Think of the rise in the products that look like meat, taste like meat and cook like meat, but without an animal in sight! So, what exactly are these meat alternatives? They’re plant-based foods that provide a similar taste and texture to meat, and they’re made from protein that’s been extracted from plants, usually wheat, pea or soy.

Are they better for the planet?

Did you know that a whopping 14.5 per cent of global greenhouse emissions are due to livestock and their by-products? Not only do plant-based foods have no methane emissions, they typically require less water to produce and ship right through the supply chain. So, it’s a win for the environment!

Are they really better for me?

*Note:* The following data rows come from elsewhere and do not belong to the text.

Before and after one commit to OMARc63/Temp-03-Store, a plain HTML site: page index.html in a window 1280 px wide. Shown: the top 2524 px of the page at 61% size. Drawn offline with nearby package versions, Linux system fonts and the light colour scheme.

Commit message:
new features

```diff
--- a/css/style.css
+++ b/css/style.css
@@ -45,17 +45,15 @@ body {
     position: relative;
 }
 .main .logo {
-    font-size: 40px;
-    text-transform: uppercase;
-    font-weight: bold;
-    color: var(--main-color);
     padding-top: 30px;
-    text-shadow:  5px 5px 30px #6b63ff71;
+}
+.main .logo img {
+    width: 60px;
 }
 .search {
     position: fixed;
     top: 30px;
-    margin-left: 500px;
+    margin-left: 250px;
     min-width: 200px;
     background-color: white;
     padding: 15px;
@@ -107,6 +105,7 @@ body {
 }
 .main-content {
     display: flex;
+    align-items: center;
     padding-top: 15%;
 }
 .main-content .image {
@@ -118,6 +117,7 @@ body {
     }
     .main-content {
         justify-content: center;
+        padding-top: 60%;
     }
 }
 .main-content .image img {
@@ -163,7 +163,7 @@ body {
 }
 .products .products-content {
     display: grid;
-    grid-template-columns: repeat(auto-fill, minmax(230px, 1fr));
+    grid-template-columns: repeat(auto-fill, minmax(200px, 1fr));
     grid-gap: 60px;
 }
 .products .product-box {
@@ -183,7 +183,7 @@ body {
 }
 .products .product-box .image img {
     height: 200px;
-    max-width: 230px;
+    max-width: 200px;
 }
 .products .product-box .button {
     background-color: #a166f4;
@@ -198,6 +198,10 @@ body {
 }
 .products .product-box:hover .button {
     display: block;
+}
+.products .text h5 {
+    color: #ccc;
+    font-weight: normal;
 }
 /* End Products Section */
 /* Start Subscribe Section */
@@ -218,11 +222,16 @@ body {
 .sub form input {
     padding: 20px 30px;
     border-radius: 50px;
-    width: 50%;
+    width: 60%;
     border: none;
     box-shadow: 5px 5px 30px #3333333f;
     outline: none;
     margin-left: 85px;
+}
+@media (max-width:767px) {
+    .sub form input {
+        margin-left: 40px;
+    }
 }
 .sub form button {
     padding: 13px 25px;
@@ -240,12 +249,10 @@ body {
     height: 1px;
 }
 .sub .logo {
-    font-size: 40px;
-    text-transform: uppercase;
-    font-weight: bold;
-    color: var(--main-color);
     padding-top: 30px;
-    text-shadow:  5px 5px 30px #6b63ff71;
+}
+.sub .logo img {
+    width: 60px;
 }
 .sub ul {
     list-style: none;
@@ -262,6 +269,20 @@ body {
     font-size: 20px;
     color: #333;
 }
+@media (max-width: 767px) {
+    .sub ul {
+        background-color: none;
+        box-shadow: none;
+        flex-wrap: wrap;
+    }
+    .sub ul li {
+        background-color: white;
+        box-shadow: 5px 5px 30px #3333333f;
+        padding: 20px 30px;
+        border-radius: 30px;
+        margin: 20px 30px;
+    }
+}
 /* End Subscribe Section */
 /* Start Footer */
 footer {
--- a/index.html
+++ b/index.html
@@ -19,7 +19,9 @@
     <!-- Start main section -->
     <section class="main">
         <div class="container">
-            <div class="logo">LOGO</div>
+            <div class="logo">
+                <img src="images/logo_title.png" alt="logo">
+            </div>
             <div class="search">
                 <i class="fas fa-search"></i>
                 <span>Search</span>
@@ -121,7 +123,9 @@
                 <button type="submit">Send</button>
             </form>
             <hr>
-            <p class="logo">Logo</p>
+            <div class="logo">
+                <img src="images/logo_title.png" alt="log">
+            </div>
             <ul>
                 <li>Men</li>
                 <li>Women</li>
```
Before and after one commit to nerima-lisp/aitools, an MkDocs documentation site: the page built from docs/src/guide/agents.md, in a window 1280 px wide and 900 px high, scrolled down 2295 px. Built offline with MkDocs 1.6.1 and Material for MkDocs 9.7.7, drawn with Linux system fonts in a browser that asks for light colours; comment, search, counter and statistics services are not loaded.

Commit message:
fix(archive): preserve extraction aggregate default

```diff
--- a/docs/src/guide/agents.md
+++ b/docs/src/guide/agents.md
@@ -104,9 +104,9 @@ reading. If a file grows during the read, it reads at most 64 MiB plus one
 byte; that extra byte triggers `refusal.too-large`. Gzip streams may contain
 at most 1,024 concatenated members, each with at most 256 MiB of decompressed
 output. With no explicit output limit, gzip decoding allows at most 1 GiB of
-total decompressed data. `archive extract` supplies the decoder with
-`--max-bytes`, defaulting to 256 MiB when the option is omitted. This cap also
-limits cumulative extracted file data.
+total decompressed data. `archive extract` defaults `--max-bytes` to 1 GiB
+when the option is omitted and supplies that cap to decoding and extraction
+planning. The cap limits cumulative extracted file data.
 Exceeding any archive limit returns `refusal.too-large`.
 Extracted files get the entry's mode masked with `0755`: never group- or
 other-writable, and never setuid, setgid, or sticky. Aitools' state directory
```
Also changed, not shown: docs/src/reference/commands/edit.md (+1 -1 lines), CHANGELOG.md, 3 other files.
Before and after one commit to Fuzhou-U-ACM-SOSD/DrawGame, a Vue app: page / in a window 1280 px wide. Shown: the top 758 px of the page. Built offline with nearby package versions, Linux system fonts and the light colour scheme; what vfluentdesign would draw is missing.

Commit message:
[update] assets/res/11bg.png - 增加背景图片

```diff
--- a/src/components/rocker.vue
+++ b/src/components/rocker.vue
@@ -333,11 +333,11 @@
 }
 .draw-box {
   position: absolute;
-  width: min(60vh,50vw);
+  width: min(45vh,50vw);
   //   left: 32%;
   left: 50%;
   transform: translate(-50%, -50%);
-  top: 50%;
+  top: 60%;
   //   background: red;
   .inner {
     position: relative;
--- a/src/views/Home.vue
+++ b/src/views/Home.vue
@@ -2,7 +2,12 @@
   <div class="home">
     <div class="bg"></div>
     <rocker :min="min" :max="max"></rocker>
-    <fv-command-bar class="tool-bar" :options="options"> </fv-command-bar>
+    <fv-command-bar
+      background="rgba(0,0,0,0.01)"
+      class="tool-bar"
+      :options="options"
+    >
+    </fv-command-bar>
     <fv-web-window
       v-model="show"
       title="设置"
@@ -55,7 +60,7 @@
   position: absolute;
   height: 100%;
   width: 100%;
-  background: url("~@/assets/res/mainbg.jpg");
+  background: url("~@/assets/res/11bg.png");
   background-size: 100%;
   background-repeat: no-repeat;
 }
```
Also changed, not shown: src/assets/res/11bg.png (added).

Research shows that people following a balanced, plant-based diet are healthier and often slimmer than meat eaters. However, are these meat alternatives healthier than the real deal? Plant-based meats are typically lower in total fat and calories when compared to meat. They provide an additional source of protein without the cholesterol typically associated with meat products. To make the best choice, look for those lower in saturated fat and sodium. When eaten occasionally, along with a diet rich in fruits, vegetables, whole grains, nuts and seeds, meat alternatives add convenience, variety and new flavours to your diet. Meat alternative products are not a replacement for the whole food plant proteins that you may have been eating, such as legumes, soy and nuts. However, if you want to have the occasional meal that has a similar taste and texture to meat, but without eating animals, then that’s when meat alternatives are a great addition to the menu.

 

Other types of plant-based protein

Pistachios

These tasty little morsels are the perfect package, providing the awesome combination of plant protein, iron and zinc, all of which are important nutrients for those who follow a vegetarian diet. Pistachios and almonds have the most protein of all nuts, with just one handful containing six grams. Another nutty option is cashews, providing five grams of protein in one handful.

Chickpeas

Budget-friendly nutrition at its best! Chickpeas are cheap to buy, low in fat, low GI and a good source of B-group vitamins. They’re also a good source of iron, zinc, folate and magnesium, and a great way to add amino acids to your diet. Mix them with tahini (sesame paste) to make hummous, and you’ll tick the box for a nutritious spread that’s a complete protein.

Fava beans

This ancient bean was one of the first crops to be farmed. Known as the king of beans, fava beans are full of nutrients with a 150-gram serving providing 11 grams of protein as well as fibre, folate, vitamin C, iron, riboflavin and thiamine.

 

Article courtesy of Sanitarium Health & Wellbeing. Visit sanitarium.com.au or sanitarium.co.nz and subscribe to Wholicious living for more great health and nutrition info each month